=== EXTRACTED INFORMATION ===
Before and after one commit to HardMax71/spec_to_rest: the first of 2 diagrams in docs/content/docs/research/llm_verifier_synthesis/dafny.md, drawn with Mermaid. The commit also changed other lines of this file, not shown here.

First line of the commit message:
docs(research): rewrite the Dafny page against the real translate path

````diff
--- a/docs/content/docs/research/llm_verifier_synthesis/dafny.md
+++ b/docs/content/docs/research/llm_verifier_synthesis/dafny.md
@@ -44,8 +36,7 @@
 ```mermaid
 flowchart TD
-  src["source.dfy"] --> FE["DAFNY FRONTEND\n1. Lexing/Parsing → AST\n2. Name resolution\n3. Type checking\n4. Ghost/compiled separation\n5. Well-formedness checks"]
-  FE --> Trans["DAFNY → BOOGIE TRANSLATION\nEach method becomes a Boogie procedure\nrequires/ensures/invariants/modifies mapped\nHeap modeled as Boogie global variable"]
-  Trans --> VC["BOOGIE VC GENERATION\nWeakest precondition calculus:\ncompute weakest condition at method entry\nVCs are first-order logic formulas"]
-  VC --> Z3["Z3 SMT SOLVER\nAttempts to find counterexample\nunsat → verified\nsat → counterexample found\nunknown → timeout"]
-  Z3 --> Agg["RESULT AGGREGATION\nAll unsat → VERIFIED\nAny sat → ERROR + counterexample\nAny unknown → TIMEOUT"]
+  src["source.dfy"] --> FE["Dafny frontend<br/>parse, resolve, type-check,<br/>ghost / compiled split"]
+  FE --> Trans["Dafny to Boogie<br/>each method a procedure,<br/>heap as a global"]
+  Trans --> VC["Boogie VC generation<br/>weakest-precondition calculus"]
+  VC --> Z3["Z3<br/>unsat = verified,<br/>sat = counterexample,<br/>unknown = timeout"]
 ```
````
===
**ASSIGNED TASK**
Would you copy out all of the entries exactly?

**EXPECTED ANSWER**
Before and after one commit to HardMax71/spec_to_rest: the first of 2 diagrams in docs/content/docs/research/llm_verifier_synthesis/dafny.md, drawn with Mermaid. The commit also changed other lines of this file, not shown here.

First line of the commit message:
docs(research): rewrite the Dafny page against the real translate path

````diff
--- a/docs/content/docs/research/llm_verifier_synthesis/dafny.md
+++ b/docs/content/docs/research/llm_verifier_synthesis/dafny.md
@@ -44,8 +36,7 @@
 ```mermaid
 flowchart TD
-  src["source.dfy"] --> FE["DAFNY FRONTEND\n1. Lexing/Parsing → AST\n2. Name resolution\n3. Type checking\n4. Ghost/compiled separation\n5. Well-formedness checks"]
-  FE --> Trans["DAFNY → BOOGIE TRANSLATION\nEach method becomes a Boogie procedure\nrequires/ensures/invariants/modifies mapped\nHeap modeled as Boogie global variable"]
-  Trans --> VC["BOOGIE VC GENERATION\nWeakest precondition calculus:\ncompute weakest condition at method entry\nVCs are first-order logic formulas"]
-  VC --> Z3["Z3 SMT SOLVER\nAttempts to find counterexample\nunsat → verified\nsat → counterexample found\nunknown → timeout"]
-  Z3 --> Agg["RESULT AGGREGATION\nAll unsat → VERIFIED\nAny sat → ERROR + counterexample\nAny unknown → TIMEOUT"]
+  src["source.dfy"] --> FE["Dafny frontend<br/>parse, resolve, type-check,<br/>ghost / compiled split"]
+  FE --> Trans["Dafny to Boogie<br/>each method a procedure,<br/>heap as a global"]
+  Trans --> VC["Boogie VC generation<br/>weakest-precondition calculus"]
+  VC --> Z3["Z3<br/>unsat = verified,<br/>sat = counterexample,<br/>unknown = timeout"]
 ```
````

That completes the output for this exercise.